1. Transitions can happen when I’m not looking. We crossed from France into Spain and I didn’t know it because I missed the border sign, which I had been watching for. It didn’t matter. The transition happened anyway.

2. Mass in Spanish may still be incredible moving, probably more so than in English. I understand why people miss the Latin mass. “Esta noche, Espana es el mundo.” I cried. Of course, I was VERY TIRED.

3. What I think will be the hard part might not actually be the hard part. Twelve miles of interminable climbing yesterday was a piece of cake compared to the last two downhill miles, which hurt like a son of a bitch.
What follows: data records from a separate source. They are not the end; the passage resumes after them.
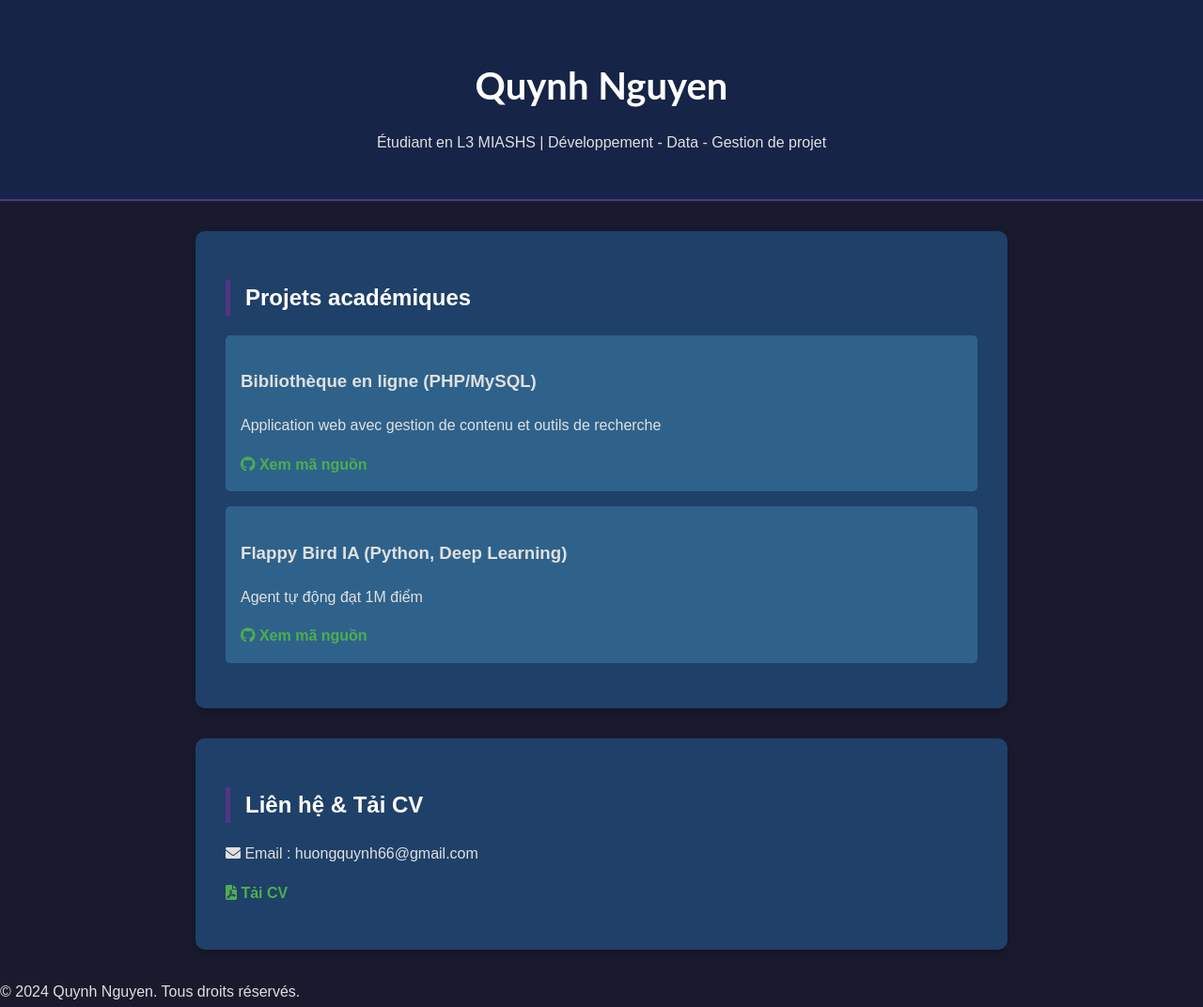
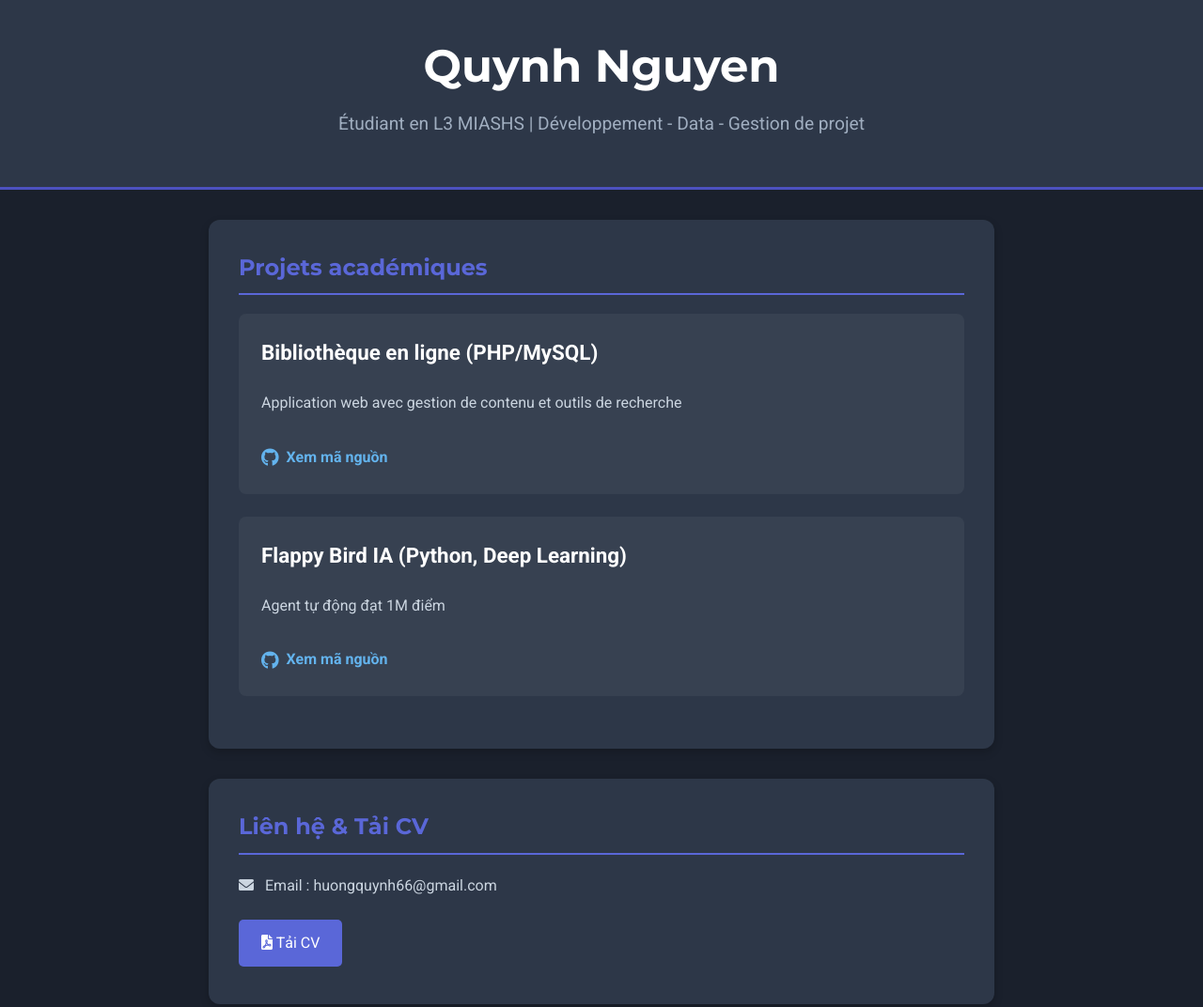
Before and after one commit to AlexNguyen06/AlexNguyen06.github.io, a plain HTML site: page index.html in a window 1280 px wide. Shown: the top 1072 px of the page at 94% size. Drawn offline with Linux system fonts and the light colour scheme.

Commit message:
Update style.css

```diff
--- a/style.css
+++ b/style.css
@@ -1,71 +1,149 @@
-/* Thiết lập các thuộc tính cơ bản cho toàn bộ trang */
+/* Tải phông chữ từ Google Fonts */
+@import url('https://fonts.googleapis.com/css2?family=Roboto:wght@400;700&family=Montserrat:wght@400;700&display=swap');
+
+:root {
+    --primary-color: #5A67D8; /* Xanh dương đậm */
+    --secondary-color: #4C51BF; /* Xanh dương */
+    --background-color: #1A202C; /* Nền tối */
+    --card-background: #2D3748; /* Nền của thẻ */
+    --text-color: #CBD5E0; /* Chữ màu xám sáng */
+    --heading-color: #FFFFFF; /* Tiêu đề màu trắng */
+    --link-color: #63B3ED; /* Màu liên kết */
+}
+
 body {
-    font-family: 'Montserrat', sans-serif; /* Sử dụng một phông chữ hiện đại */
-    background-color: #1a1a2e; /* Màu nền tối */
-    color: #e0e0e0; /* Màu chữ sáng */
+    font-family: 'Roboto', sans-serif;
+    background-color: var(--background-color);
+    color: var(--text-color);
     line-height: 1.6;
     margin: 0;
     padding: 0;
+    display: flex;
+    flex-direction: column;
+    align-items: center;
+    min-height: 100vh;
 }
 
-/* Kiểu cho header */
 header {
-    background-color: #162447; /* Màu nền cho header */
+    width: 100%;
+    background-color: var(--card-background);
+    padding: 2rem 0;
     text-align: center;
-    padding: 2rem 0;
-    border-bottom: 2px solid #533483;
+    border-bottom: 3px solid var(--secondary-color);
 }
 
-header h1 {
-    font-family: 'Lato', sans-serif;
-    font-size: 2.5rem;
-    color: #ffffff;
-    margin-bottom: 0.5rem;
+.header-content {
+    max-width: 900px;
+    margin: 0 auto;
 }
 
-/* Kiểu cho các section */
-section {
-    padding: 2rem;
-    margin: 2rem auto;
-    max-width: 800px;
-    background-color: #1f4068;
-    border-radius: 10px;
-    box-shadow: 0 4px 8px rgba(0, 0, 0, 0.2);
+.name {
+    font-family: 'Montserrat', sans-serif;
+    font-size: 3rem;
+    color: var(--heading-color);
+    margin: 0;
 }
 
-section h2 {
-    color: #ffffff;
-    border-left: 5px solid #533483;
-    padding-left: 1rem;
+.tagline {
+    font-size: 1.2rem;
+    color: #A0AEC0;
+    margin-top: 0.5rem;
 }
 
-/* Kiểu cho danh sách dự án */
+main {
+    flex: 1;
+    width: 100%;
+    max-width: 900px;
+    padding: 2rem;
+    box-sizing: border-box;
+}
+
+.card {
+    background-color: var(--card-background);
+    padding: 2rem;
+    border-radius: 12px;
+    box-shadow: 0 4px 10px rgba(0, 0, 0, 0.2);
+    margin-bottom: 2rem;
+}
+
+h2 {
+    font-family: 'Montserrat', sans-serif;
+    color: var(--primary-color);
+    border-bottom: 2px solid var(--primary-color);
+    padding-bottom: 0.5rem;
+    margin-top: 0;
+}
+
 #projets ul {
-    list-style: none; /* Bỏ dấu chấm mặc định */
+    list-style: none;
     padding: 0;
 }
 
 #projets li {
-    background-color: #2e628b;
-    margin-bottom: 1rem;
-    padding: 1rem;
-    border-radius: 5px;
-    transition: transform 0.3s ease;
+    background-color: #374151;
+    padding: 1.5rem;
+    border-radius: 8px;
+    margin-bottom: 1.5rem;
+    transition: transform 0.3s ease, box-shadow 0.3s ease;
 }
 
 #projets li:hover {
-    transform: translateY(-5px); /* Hiệu ứng nổi lên khi di chuột vào */
+    transform: translateY(-5px);
+    box-shadow: 0 8px 15px rgba(0, 0, 0, 0.3);
 }
 
-/* Kiểu cho các liên kết */
-a {
-    color: #4CAF50; /* Màu liên kết nổi bật */
-    text-decoration: none; /* Bỏ gạch chân mặc định */
+#projets h3 {
+    margin-top: 0;
+    color: var(--heading-color);
+    font-size: 1.4rem;
+}
+
+.project-link {
+    color: var(--link-color);
+    text-decoration: none;
     font-weight: bold;
+    display: inline-flex;
+    align-items: center;
+    gap: 0.5rem;
+    margin-top: 1rem;
     transition: color 0.3s ease;
 }
 
-a:hover {
-    color: #76FF7A; /* Màu khi di chuột vào */
-    text-decoration: underline;
+.project-link:hover {
+    color: #90CDF4;
 }
+
+.project-link i {
+    font-size: 1.2rem;
+}
+
+.contact-info p {
+    margin: 0.5rem 0;
+    display: flex;
+    align-items: center;
+    gap: 0.75rem;
+}
+
+.cv-link {
+    background-color: var(--primary-color);
+    color: white;
+    padding: 0.75rem 1.5rem;
+    border-radius: 5px;
+    text-decoration: none;
+    display: inline-block;
+    margin-top: 1rem;
+    transition: background-color 0.3s ease, transform 0.2s ease;
+}
+
+.cv-link:hover {
+    background-color: var(--secondary-color);
+    transform: translateY(-2px);
+}
+
+footer {
+    width: 100%;
+    text-align: center;
+    padding: 1rem 0;
+    border-top: 1px solid #4A5568;
+    margin-top: auto;
+}
```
4. The oddest things evoke a visceral response. In the old church last night in Roncesvalles, there was a simple statue of St. James that spoke to my heart much more clearly than the gilded Virgen de Roncesvalles that dates from the 1400s. My response has nothing to do with my ego and everything to do with my heart.

5. Sometimes good advice is to “get up more times that you fall,” and sometimes good advice is “enough is enough.” Wisdom is probably being able to tell which one applies at any given moment. I hope I learn how to do that.

Less profoundly:

6. I really like waking to the serenading of volunteer Danish hospitaleros strolling through the dormitory singing “Wake up, little Suzy,” and “Morning has broken” at 6 am. This is a thoroughly charming ritual and I want more of it.

7. There are gigantic slugs in Spain, also.

8. Basque macaroons and pate are delicious, as is red wine from Navarra.

Most profoundly of all:

9. I am learning that I can walk farther than I thought I could (fueled primarily by cafe con leche and toast) and that I am so blessed, especially to be here with Jed.

Thank you all for your prayers and positive juju. I am grateful.

More lessons to follow.

Buen Camino!